“I’ve been running the sand-casting workshop for 24 years. It’s a family-run affair that was set up by my grandfather and will be taken over by my daughter, Sonya, one day. We’re very proud to be keeping history alive. It’s very important to protect traditional craft in India.”
“I’m originally from Badmir where there’s very little rainfall. I used to have to walk 5-7km to get drinking water so I’m pretty tough. The temperature can reach 40 degrees there so there’s nothing in Jaipur that I can’t handle.”
The petite Aimee is one of our all-time favourite French-style bedside tables. Made from mango wood, it’s available in various finishes including a lime-washed effect and a rustic sandblasted technique.
“I’m very house proud and like to shop at the markets, especially if there are weddings to prepare for. I went to a wedding last month and there were about 500 people there, all dancing. I love to dance.”
The piece with which our in-house designer, Harry, made his debut – it sold out within two days of its release. Mid-century in style, it was those beautifully louvered drawer panels that got us. Available in two finishes, we followed the making journey of the richly-coloured rosewood version.
Naresh spoke to us at length about his ‘pets’. He has two buffalo, a cow, and a goat. “It’s time consuming, but I have time to give. I believe in patience.”
“I have one son. His name is Yesh and he’s a historian. He took a path I didn’t expect him to take.”
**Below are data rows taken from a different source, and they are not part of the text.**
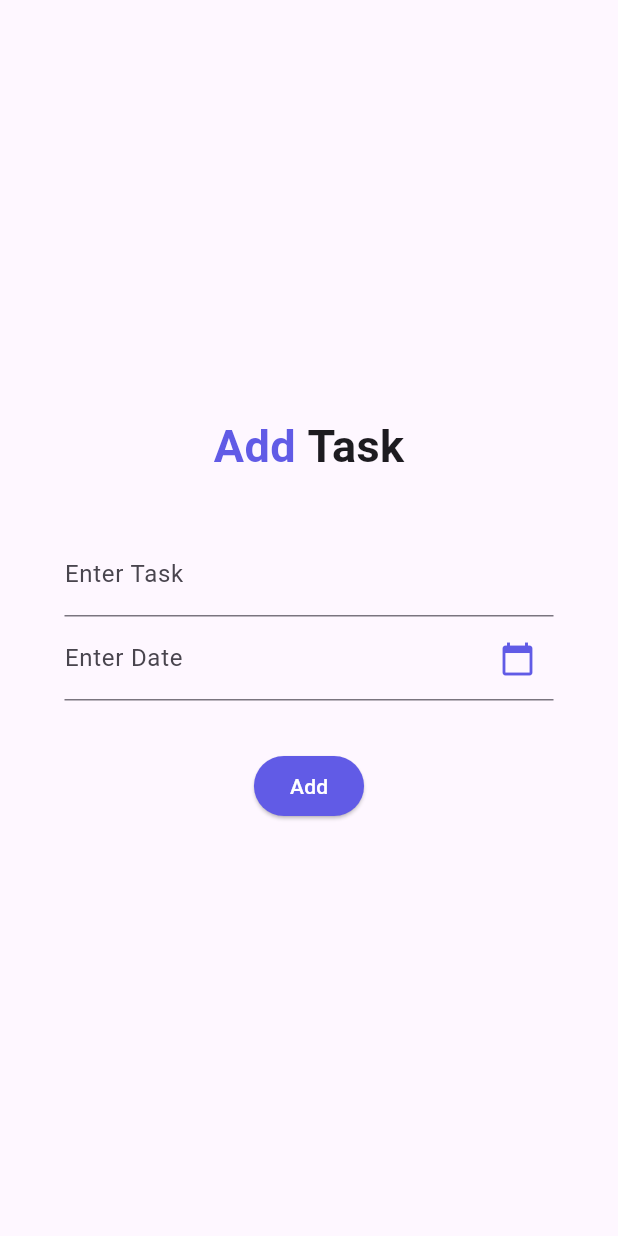
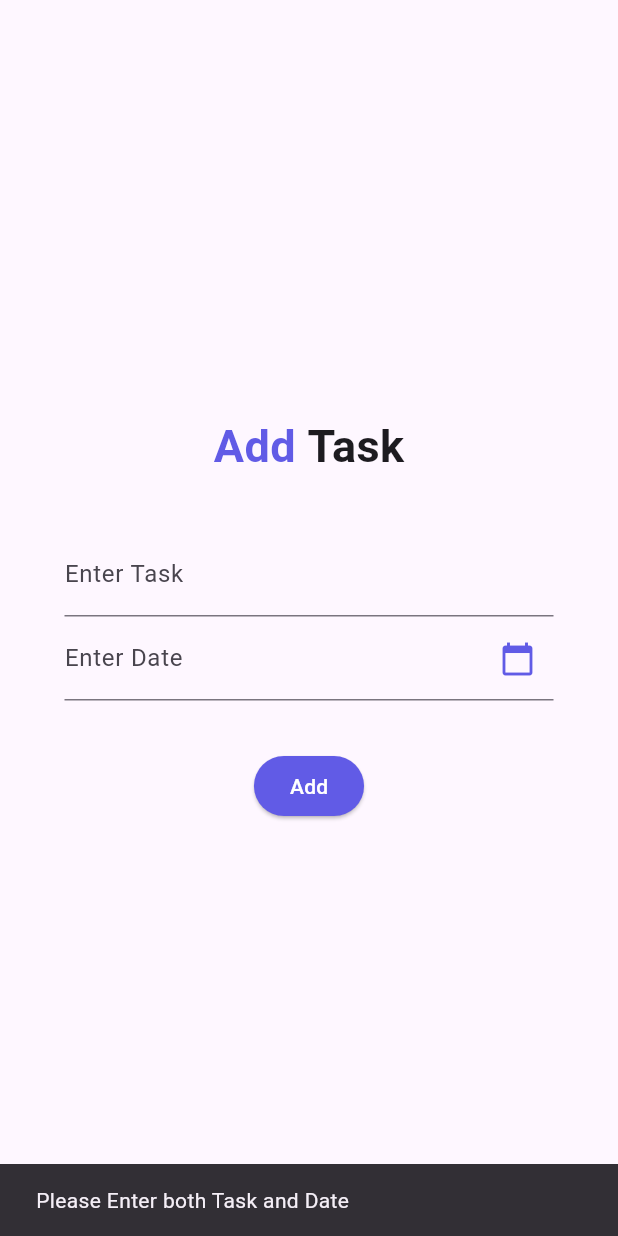
Before and after one commit to MouslyCode/TaskMania, a Flutter app: the TambahTodoPage screen opened directly, after a tap on "Add", on a phone screen of 412 x 824 dp. Run offline on Flutter 3.47's test engine with Material 3 defaults, Android fonts, the phone set to English and light mode, and no system bars; our stand-ins replace get, shared_preferences; missing offline and left inert: dart:ffi; accounts and stored records are empty.

Commit message:
Inputing data and retriecing data

```diff
--- a/lib/main.dart
+++ b/lib/main.dart
@@ -18,7 +18,7 @@ class MyApp extends StatelessWidget {
         useMaterial3: true,
       ),
       debugShowCheckedModeBanner: false,
-      home: TambahTodoPage(),
+      home: MainPage(),
     );
   }
 }
--- a/lib/ui/pages/pages.dart
+++ b/lib/ui/pages/pages.dart
@@ -3,6 +3,8 @@ import 'dart:ffi';
 import 'package:flutter/cupertino.dart';
 import 'package:flutter/material.dart';
 import 'package:flutter/widgets.dart';
+import 'package:get/get.dart';
+import 'package:shared_preferences/shared_preferences.dart';
 
 part 'main_page.dart';
 part 'tambah_todo_page.dart';
--- a/lib/ui/pages/tambah_todo_page.dart
+++ b/lib/ui/pages/tambah_todo_page.dart
@@ -10,6 +10,7 @@ class TambahTodoPage extends StatefulWidget {
 class _TambahTodoPageState extends State<TambahTodoPage> {
   final TextEditingController _taskController = TextEditingController();
   final TextEditingController _dateController = TextEditingController();
+  List<String> _tasks = [];
 
   Future<void> _selectDate(BuildContext context) async {
     DateTime selectedDate = DateTime.now();
@@ -22,6 +23,33 @@ class _TambahTodoPageState extends State<TambahTodoPage> {
       setState(() {
         _dateController.text = "${picked.toLocal()}".split(' ')[0];
       });
+  }
+
+  Future<void> _saveTask() async {
+    final String task = _taskController.text;
+    final String date = _dateController.text;
+
+    if (task.isNotEmpty && date.isNotEmpty) {
+      SharedPreferences prefs = await SharedPreferences.getInstance();
+      List<String> tasks = prefs.getStringList('tasks') ?? [];
+      tasks.add('$task|$date');
+      await prefs.setStringList('tasks', tasks);
+
+      _taskController.clear();
+      _dateController.clear();
+
+      ScaffoldMessenger.of(context)
+          .showSnackBar(SnackBar(content: Text('Success')));
+
+      setState(() {
+        _tasks = tasks;
+      });
+      Navigator.push(
+          context, CupertinoPageRoute(builder: (context) => MainPage()));
+    } else {
+      ScaffoldMessenger.of(context).showSnackBar(
+          SnackBar(content: Text('Please Enter both Task and Date')));
+    }
   }
 
   @override
@@ -64,6 +92,8 @@ class _TambahTodoPageState extends State<TambahTodoPage> {
               child: AbsorbPointer(
                 child: TextFormField(
                   controller: _dateController,
+                  style: TextStyle(
+                      color: Color(0xFF615BE6), fontWeight: FontWeight.w500),
                   decoration: InputDecoration(
                       labelText: "Enter Date",
                       suffixIcon: Icon(
@@ -77,7 +107,7 @@ class _TambahTodoPageState extends State<TambahTodoPage> {
               height: 33,
             ),
             ElevatedButton(
-                onPressed: () {},
+                onPressed: _saveTask,
                 style: ElevatedButton.styleFrom(
                   backgroundColor: Color(0xFF615BE6),
                 ),
```
Also changed, not shown: lib/ui/pages/main_page.dart (+47 -4 lines), pubspec.yaml (+1 -6 lines), pubspec.lock.
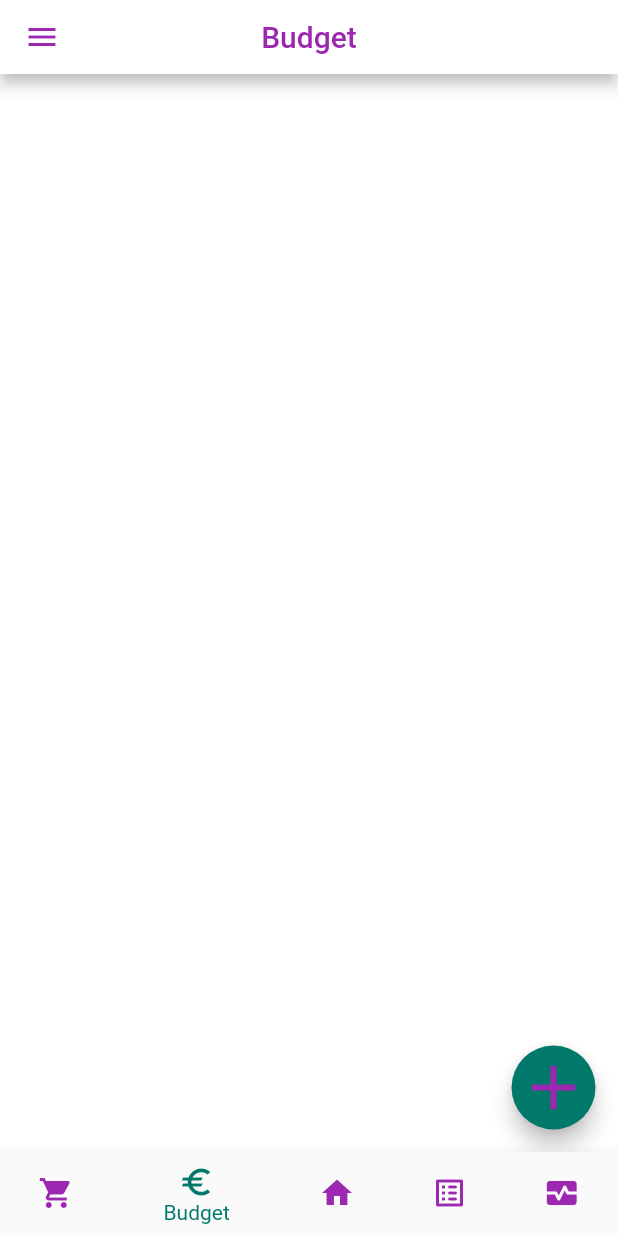
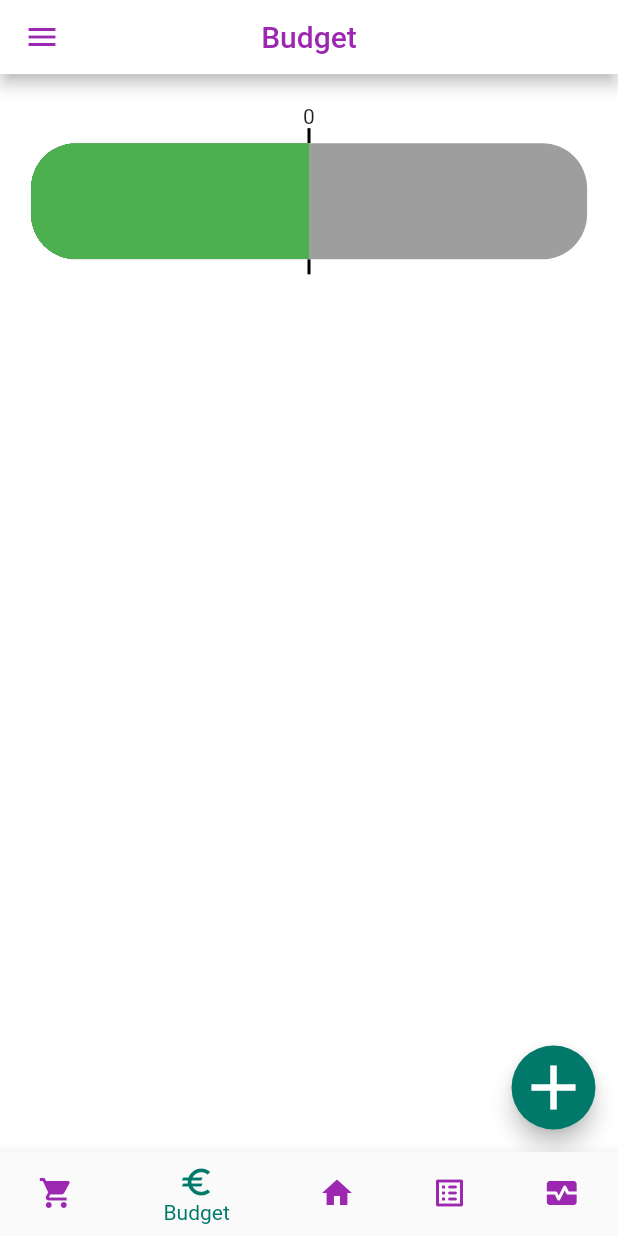
Before and after one commit to Ben-PP/app105, a Flutter app: the screen it shows after launch, item 2 of the bottom bar chosen, on a phone screen of 412 x 824 dp. Run offline on Flutter 3.47's test engine with Material 2 defaults, Android fonts, the light colour scheme and no system bars.

Commit message:
Added budget bar

```diff
--- a/lib/budget/budget_page.dart
+++ b/lib/budget/budget_page.dart
@@ -13,6 +13,7 @@ class BudgetPage extends StatefulWidget {
 
 class _BudgetPageState extends State<BudgetPage> {
   late final double screenHeight;
+  late final double screenWidth;
   var isInitialized = false;
 
   @override
@@ -23,6 +24,7 @@ class _BudgetPageState extends State<BudgetPage> {
           (MediaQuery.of(context).size.height -
                   MediaQuery.of(context).viewPadding.top) *
               SizesGlobal.appBarHeight;
+      screenWidth = MediaQuery.of(context).size.width;
 
       isInitialized = true;
     }
@@ -38,19 +40,54 @@ class _BudgetPageState extends State<BudgetPage> {
       child: Stack(
         alignment: Alignment.center,
         children: [
-          Column(),
+          Padding(
+            padding: const EdgeInsets.symmetric(horizontal: 5, vertical: 20),
+            child: Column(
+              children: [
+                const Text('0'),
+                Container(
+                  color: Colors.black,
+                  height: 10,
+                  width: 2,
+                ),
+                Container(
+                  width: screenWidth * 0.9,
+                  height: screenHeight * 0.1,
+                  decoration: BoxDecoration(
+                    borderRadius: BorderRadius.circular(30),
+                    color: Colors.grey,
+                  ),
+                  clipBehavior: Clip.hardEdge,
+                  child: Stack(
+                    children: [
+                      Container(
+                        width: screenWidth * 0.9 * 0.5,
+                        height: double.infinity,
+                        color: Colors.green,
+                      )
+                    ],
+                  ),
+                ),
+                Container(
+                  color: Colors.black,
+                  height: 10,
+                  width: 2,
+                ),
+              ],
+            ),
+          ),
+          // Floating action button
           Align(
             alignment: Alignment.bottomRight,
             child: Padding(
               padding: const EdgeInsets.only(bottom: 15, right: 15),
               child: FloatingActionButton(
+                onPressed: () {},
                 child: Icon(
                   Icons.add,
                   size: 50,
-                  color: Theme.of(context).colorScheme.onPrimary,
+                  color: Theme.of(context).colorScheme.onSecondary,
                 ),
-                isExtended: false,
-                onPressed: () {},
               ),
             ),
           ),
```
We asked Ramcharan what he thought about traditional craft and the younger generation. It somehow turned into an extraordinary tale of pregnancy, elephants, snakes, camels, attracting a mate, and whether the summer was a good time to have babies. We didn’t quite understand how we got there.
“There’s a local tale that says if a wife is angry with her husband she won’t tell him. Instead, she’ll add more and more salt to his food. My food is always perfect. I hope that means my wife is happy.”
Akbar hand-carves every one of our Rouen stools. He describes carving as a ‘divine art’. Literally, a blessed skill. He’s been doing it for over six years and it takes him two-three hours to carve a single stool.
Petite and perfectly formed, the Rouen was one of our earliest French-style pieces and remains one of our most-coveted designs to this day.
“Challenges to me are a philosophical thing. Everything can be easy, and everything can be difficult. It all depends on how you approach things.”
Hastaram actually means ‘laughing man’. But when we talk to Hastaram, we soon learn he’s a serious character. He laughed when we asked to take his photograph though.
We asked Bhawani about the amulet around his neck. “It’s actually a locket, filled with hand-written scriptures that have been blessed by a priest to ward off the devil. I was given it 12 years ago and have worn it ever since.”